━━ ENTRIES SUPPLIED ━━
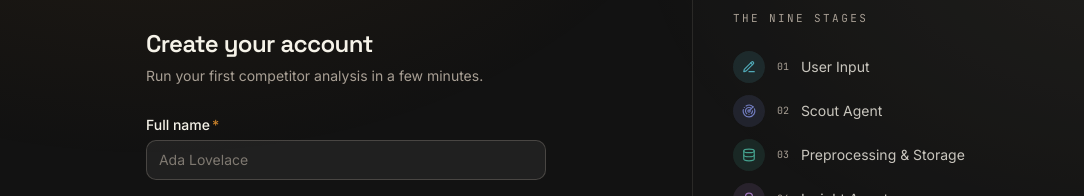
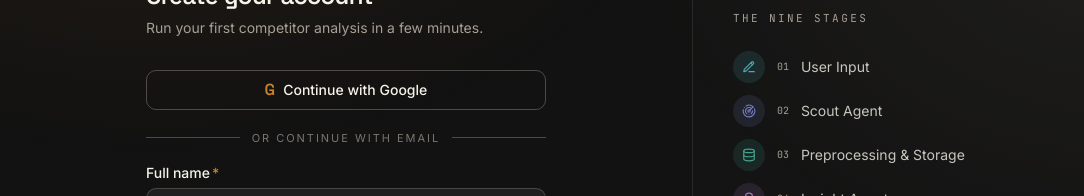
Before and after one commit to Syed-Huzaifa-Nazim/OSAI, a React (Vite) app in the folder frontend/: page /signup in a window 1280 px wide. Shown: the part 144-340 px from the top of the page, without its empty margins (0-1084 px from the left). Built offline with nearby package versions, Linux system fonts and the light colour scheme; no server answers.

Commit message:
Add placeholder Google continuation to signup

```diff
--- a/frontend/src/pages/auth/signup.tsx
+++ b/frontend/src/pages/auth/signup.tsx
@@ -80,6 +80,17 @@ export default function SignupPage() {
           </p>
         ) : null}
 
+        <Button type="button" variant="outline" className="w-full justify-center gap-2">
+          <span className="font-display text-base font-semibold text-primary">G</span>
+          Continue with Google
+        </Button>
+
+        <div className="flex items-center gap-3 text-[11px] uppercase tracking-[0.18em] text-muted-foreground/70">
+          <span className="h-px flex-1 bg-border/40" />
+          or continue with email
+          <span className="h-px flex-1 bg-border/40" />
+        </div>
+
         <FormField label="Full name" htmlFor="fullName" error={errors.fullName?.message} required>
           <Input
             id="fullName"
```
━━━
**TASK:** Extract each line from the entries above that contains the string "with".

**PROBLEM SOLUTION:**
Before and after one commit to Syed-Huzaifa-Nazim/OSAI, a React (Vite) app in the folder frontend/: page /signup in a window 1280 px wide. Shown: the part 144-340 px from the top of the page, without its empty margins (0-1084 px from the left). Built offline with nearby package versions, Linux system fonts and the light colour scheme; no server answers.
+          Continue with Google
+          or continue with email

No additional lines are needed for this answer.